The rise in farm incomes: 2010 and the next decade
Farmers and speakers from DG Agri have repeatedly complained about the double squeeze of farm incomes: falling farm gate prices combined with rising costs for inputs, such as energy and fertilizer. The disastrous year of 2009 had wiped out all the gains of the last 15 years, they said. But the upswing of 2010 has been generous with farmers, and future price increases promise further improvements in farm incomes.
This is what DG Agri says in its communication ‘The CAP towards 2020’ from November 2010 (which uses the word ‘income’ 20 times!): ‘the future CAP will operate in the aftermath of an economic crisis that has seriously affected agriculture and rural areas by linking them directly to wider macroeconomic developments affecting its cost of production. After a decade of mere income stagnation, agricultural income dropped substantially in 2009 adding to an already fragile situation of an agricultural income significantly lower (by an estimated 40% per working unit) than that in the rest of the economy, and income per inhabitant in rural areas is considerably lower (by about 50%) than in urban areas.’
This is Eurostat’s December 2010 estimates of this year’s farm incomes:
- EU27 real agricultural income per worker up by 12.3%

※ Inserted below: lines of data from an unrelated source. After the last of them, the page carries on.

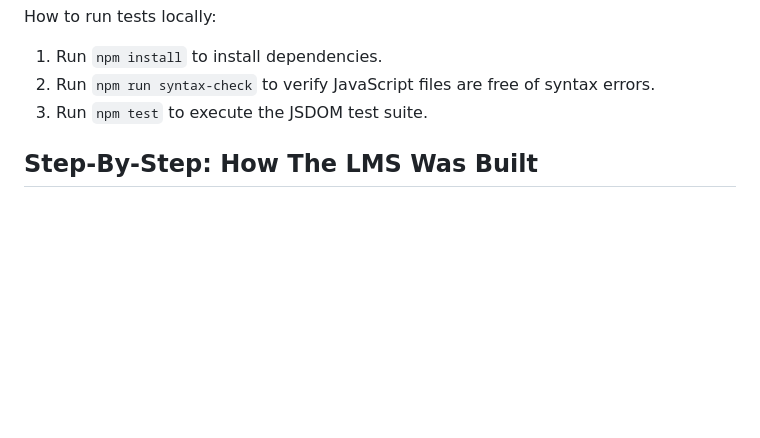
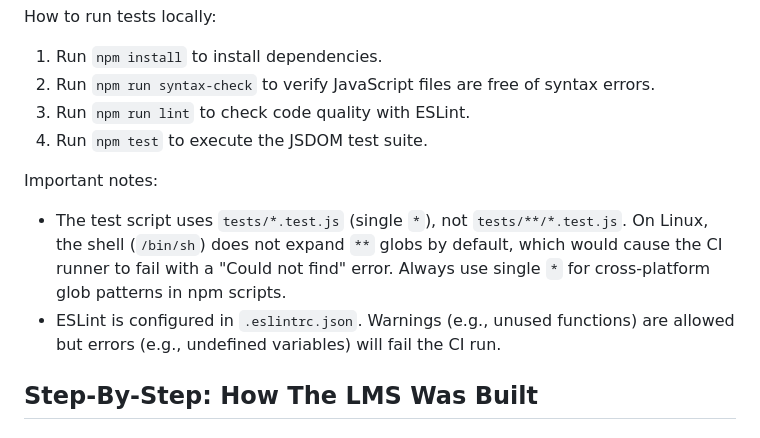
Before and after one commit to RealKingHubs/LMS, a Markdown page: Guide-MD/about-site.md, the part around the change. Rendered like a GitHub page; blank space fills up the shorter version.

```diff
--- a/Guide-MD/about-site.md
+++ b/Guide-MD/about-site.md
@@ -303,7 +303,13 @@ How to run tests locally:
 
 1. Run `npm install` to install dependencies.
 2. Run `npm run syntax-check` to verify JavaScript files are free of syntax errors.
-3. Run `npm test` to execute the JSDOM test suite.
+3. Run `npm run lint` to check code quality with ESLint.
+4. Run `npm test` to execute the JSDOM test suite.
+
+Important notes:
+
+- The test script uses `tests/*.test.js` (single `*`), not `tests/**/*.test.js`. On Linux, the shell (`/bin/sh`) does not expand `**` globs by default, which would cause the CI runner to fail with a "Could not find" error. Always use single `*` for cross-platform glob patterns in npm scripts.
+- ESLint is configured in `.eslintrc.json`. Warnings (e.g., unused functions) are allowed but errors (e.g., undefined variables) will fail the CI run.
 
 ## Step-By-Step: How The LMS Was Built
 
```
Also changed, not shown: Guide-MD/IMPLEMENTATION_SUMMARY.md (+12 -1 lines), Guide-MD/changes.md (+12 -0 lines).
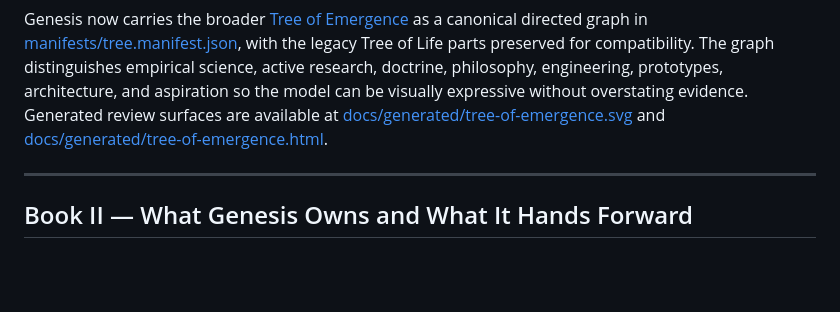
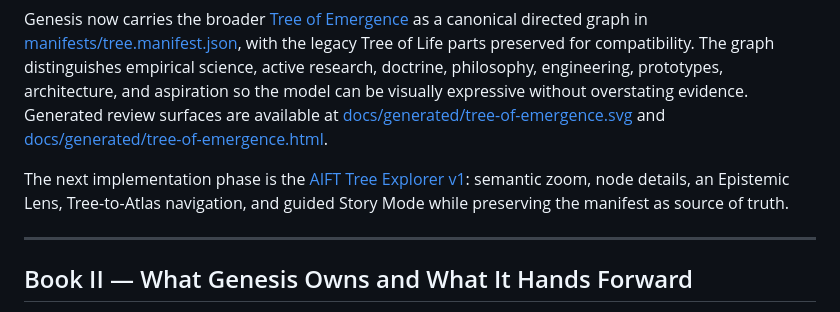
Before and after one commit to AIFreedomTrustFederation/AIFT-Genesis, a Markdown page: README.md, the part around the change. Rendered like a GitHub page; blank space fills up the shorter version.

Commit message:
Document Tree Explorer v1 roadmap

```diff
--- a/README.md
+++ b/README.md
@@ -30,6 +30,8 @@ This is not merely account creation. It is inheritance. The seed receives a cons
 The Tree of Life belongs naturally to Genesis because it expresses differentiation without fragmentation. Root, trunk, branch, leaf, and fruit remain distinct while carrying one living pattern. Genesis does the same for identity, governance, mission, economy, memory, and AI relation.
 
 Genesis now carries the broader [Tree of Emergence](civilization/TREE_OF_EMERGENCE.md) as a canonical directed graph in [manifests/tree.manifest.json](manifests/tree.manifest.json), with the legacy Tree of Life parts preserved for compatibility. The graph distinguishes empirical science, active research, doctrine, philosophy, engineering, prototypes, architecture, and aspiration so the model can be visually expressive without overstating evidence. Generated review surfaces are available at [docs/generated/tree-of-emergence.svg](docs/generated/tree-of-emergence.svg) and [docs/generated/tree-of-emergence.html](docs/generated/tree-of-emergence.html).
+
+The next implementation phase is the [AIFT Tree Explorer v1](docs/tree-explorer-v1.md): semantic zoom, node details, an Epistemic Lens, Tree-to-Atlas navigation, and guided Story Mode while preserving the manifest as source of truth.
 
 ---
 
```
Also changed, not shown: docs/tree-explorer-v1.md (added, +252 -0 lines).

- This increase results from a rise in real agricultural income (+9.9%), together with a fall in agricultural labour input (-2.2%).
- Between 2005 and 2010, EU27 real agricultural income per worker is estimated to have increased by 10.0%.
- Real agricultural income per worker in 2010 is estimated to have risen in 21 Member States and to have fallen in six.
Also, agricultural prices are widely expected to rise in the next decade (see e.g. European Commission (2009): Prospects for Agricultural Markets and Income in the European Union 2008-2015. FAPRI (2010): U.S. and World Agricultural Outlook. OECD and FAO (2010): Agricultural Outlook 2010-2019.) This bodes well for agricultural wages, too.
Anyway, what’s the point of emphasizing that agricultural income is lower than average wages? Hairdressers earn far below average, too. And so do construction workers, lorry drivers, assembly-line workers, poets (I guess) and, well, all those who earn below-average wages (that is, far more than half the population, given that the few who earn extremely high salaries bias the mean upwards).
A similar thing can be said about income volatility. Let’s take a city like Berlin that is full of freelancers that often work in the ‘creative industries’. The volatility of their income tends to be extreme, its predictability terribly low and the level just high enough to survive in a cheap city such as Berlin. It’s not just farmers who have to cope with an uncertain economic environment.